ABF has created Omid both to pay homage to the victims of persecution and political violence and to assert the right of the Iranian people and the international community to know the truth about what happened to them. Omid's ambition is to alleviate the anguish, injustice, and legacy of hate produced by long-term human rights abuses. The victims and their families need to know that their society acknowledges their suffering. Social peace and democratic stability will not be possible in Iran in the future unless society admits the fact of these human rights abuses and the harm they have done. Such recognition is a crucial step in the process of building democracy.
Omid also bears witness to the close connection between the disregard for human rights and political violence. Founded on the persecution of its citizens, the Islamic Republic of Iran has predictably few qualms about using violence as a component of its foreign policy. By commemorating its victims regardless of their nationality, Omid testifies to this reality. Visitors to the website who see Iranians and foreign nationals, victims of the Islamic Republic's violence, side by side will realize that international hostilities arise less from the tensions between nations and cultures than from the tensions between democracies and autocracies.
Because the Islamic Republic of Iran does not allow the proper investigation of human rights abuses by independent experts, nongovernmental organizations have a duty to pursue this goal. By creating this electronic memorial, the ABF follows in the footsteps of many other NGOs and government bodies around the world. Nations such as Argentina, Guatemala, Chile, El Salvador, South Africa, Germany, Peru, and Russia have established memorials and national commissions of truth and reconciliation to advance their transitions to democratic rule. Omid itself cannot and does not intend to act as a truth commission; its aim, rather, is to promote the establishment of an official truth commission in Iran.
Omid's information is drawn from statements issued by Iran's authorities, official Iranian newspapers and media, national and international human rights organizations' reports, political and civil society organizations, and victims' testimonies. Omid will collect the best available information, however any investigation conducted outside the country without free access to victims and official records is by nature constrained and incomplete. Thus Omid's list will always be a work in progress.
Omid's database, Analyzer, was provided and customized by Benetech's Human Rights Program (HRP)**, which has advised truth commissions, United Nations missions, and NGOs around the world.
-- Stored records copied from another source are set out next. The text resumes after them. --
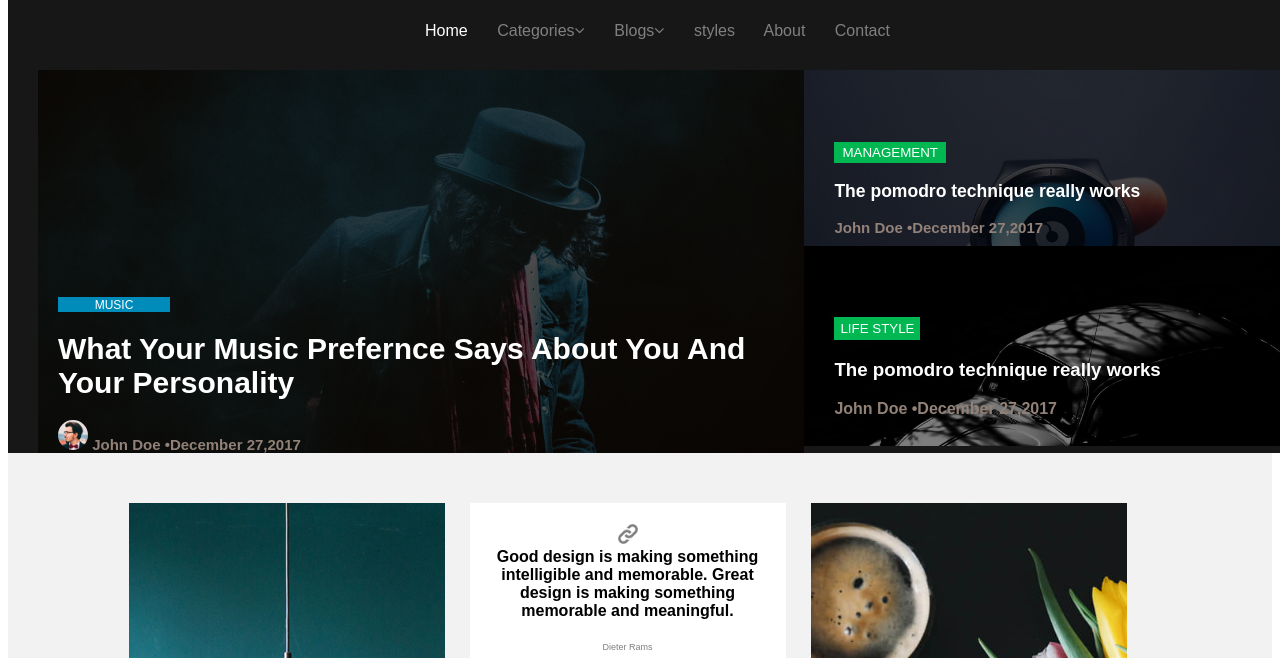
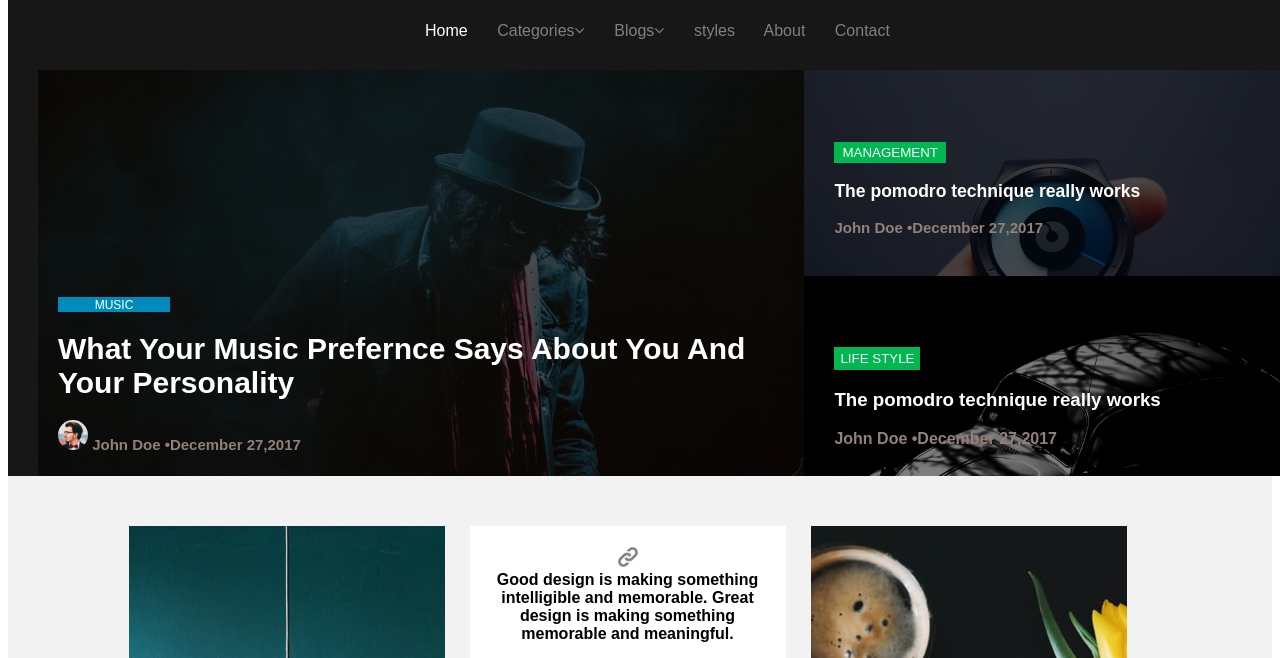
Before and after one commit to bandarub/Assignment5, a plain HTML site: page index.html in a window 1280 px wide. Shown: the part 121-779 px from the top of the page. Drawn offline with Linux system fonts and the light colour scheme.

Commit message:
Update styles.css

```diff
--- a/styles.css
+++ b/styles.css
@@ -155,7 +155,7 @@ body{
     text-align: left;
     font-size:15px;
     padding-top: 72px;
-    padding-bottom: 10px;
+    padding-bottom: 40px;
 
 }
 .image-right1 #management{
```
Analyzer is a free and open source application specifically designed to organize human rights data for statistical purposes. Omid gathers information from multiple sources to create more accurate and detailed records on the victims. All available sources are recorded in the database ensuring that information is not lost and remains easily accessible. Duplicate records on individual victims, which users may encounter on the browse page of the Memorial, are gradually identified and carefully matched.
This electronic memorial is a symbolic act against terror. The victims, whom their persecutors tried to silence, reappear through Omid and question the conscience of the perpetrators, of the Iranian people, and of humanity at large.
* On December 10, 1948, the General Assembly of the United Nations adopted the Universal Declaration of Human Rights. Iran was among the member states who voted in favor of the Declaration, thus committing its government to promote and protect human rights.
** The Benetech's HRP began their collaboration with ABF as the Human Rights Data Analysis Group (HRDAG), based at the American Association for the Advancement of Science (AAAS) in Washington DC. HRDAG joined the Benetech Initiative in Palo Alto, California at the end of 2003 and has integrated with Benetech's Martus Project to form the Benetech Human Rights Program. The HRP has provided ABF staff with valuable advice in data processing methodology.
Plea Against the Death Penalty
Look, examine, reflect. You hold capital punishment up as an example. Why? Because of what it teaches. And just what is it that you wish to teach by means of this example? That thou shalt not kill. And how do you teach that "thou shalt not kill"? By killing.
I have examined the death penalty under each of its two aspects: as a direct action, and as an indirect one. What does it come down to? Nothing but something horrible and useless, nothing but a way of shedding blood that is called a crime when an individual commits it, but is (sadly) called "justice" when society brings it about. Make no mistake, you lawmakers and judges, in the eyes of God as in those of conscience, what is a crime when individuals do it is no less an offense when society commits the deed.
Speech at the Constituent Assembly,
September 15, 1848